▸ **WHAT THE EXERCISE ASKS**: Apart from the pictures, please restate every entry below exactly.

(Detected change data)
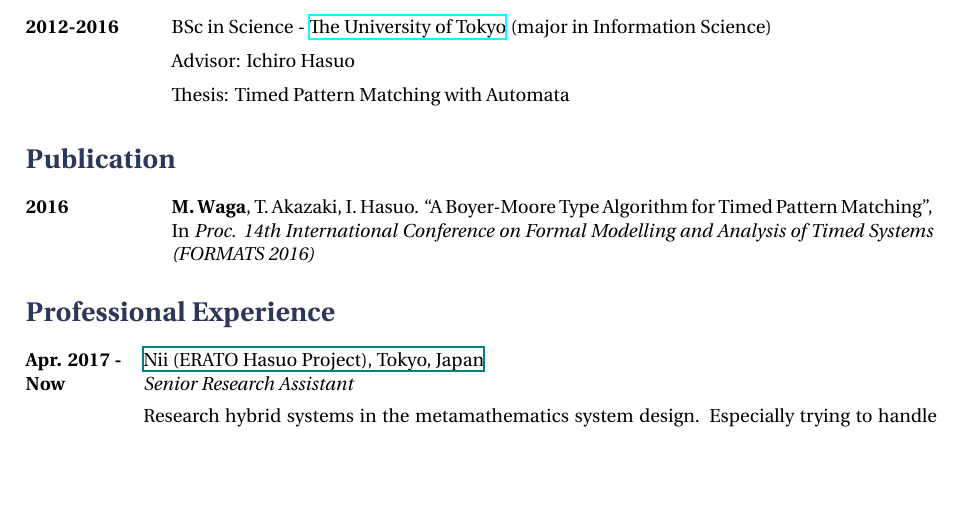
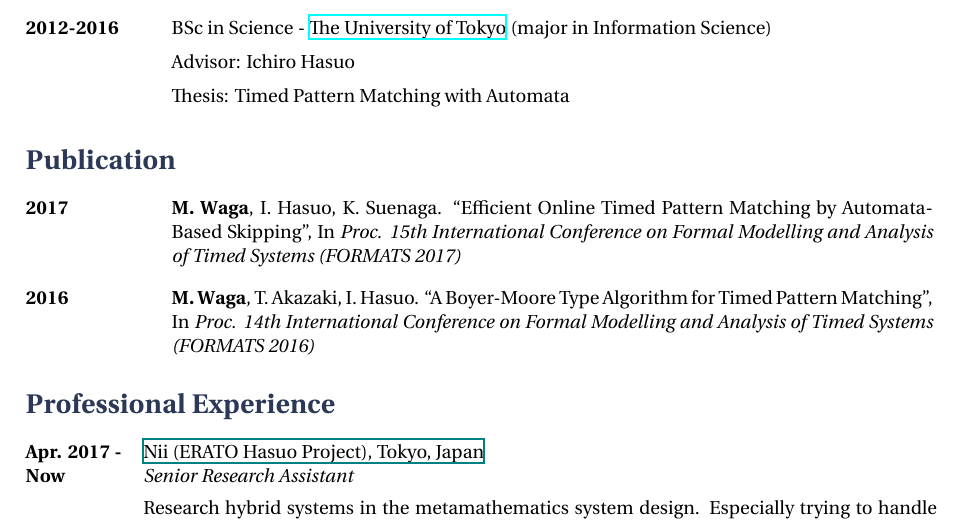
Before and after one commit to MasWag/academic-cv, a LaTeX CV (cv.tex): part of page 1 of 2, cut so that both start at the same text, the shorter picture padded with empty space. Compiled offline with XeLaTeX.

Commit message:
added FORMATS 2017

```diff
--- a/cv.tex
+++ b/cv.tex
@@ -104,6 +104,10 @@
 \section{Publication}
 %\section{Submitted paper}
 
+\tabbedblock{
+\textbf{2017} \> \tabfill{\textbf{M. Waga}, I. Hasuo, K. Suenaga. ``Efficient Online Timed Pattern Matching by Automata-Based Skipping'', In
+\textit{Proc. 15th International Conference on Formal Modelling and Analysis of Timed Systems (FORMATS 2017)}}
+}
 \tabbedblock{
 \textbf{2016} \> \tabfill{\textbf{M. Waga}, T. Akazaki, I. Hasuo. ``A Boyer-Moore Type
 Algorithm for Timed Pattern Matching'', In
```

▸ **SOLVED PROBLEM**:
Before and after one commit to MasWag/academic-cv, a LaTeX CV (cv.tex): part of page 1 of 2, cut so that both start at the same text, the shorter picture padded with empty space. Compiled offline with XeLaTeX.

Commit message:
added FORMATS 2017

```diff
--- a/cv.tex
+++ b/cv.tex
@@ -104,6 +104,10 @@
 \section{Publication}
 %\section{Submitted paper}
 
+\tabbedblock{
+\textbf{2017} \> \tabfill{\textbf{M. Waga}, I. Hasuo, K. Suenaga. ``Efficient Online Timed Pattern Matching by Automata-Based Skipping'', In
+\textit{Proc. 15th International Conference on Formal Modelling and Analysis of Timed Systems (FORMATS 2017)}}
+}
 \tabbedblock{
 \textbf{2016} \> \tabfill{\textbf{M. Waga}, T. Akazaki, I. Hasuo. ``A Boyer-Moore Type
 Algorithm for Timed Pattern Matching'', In
```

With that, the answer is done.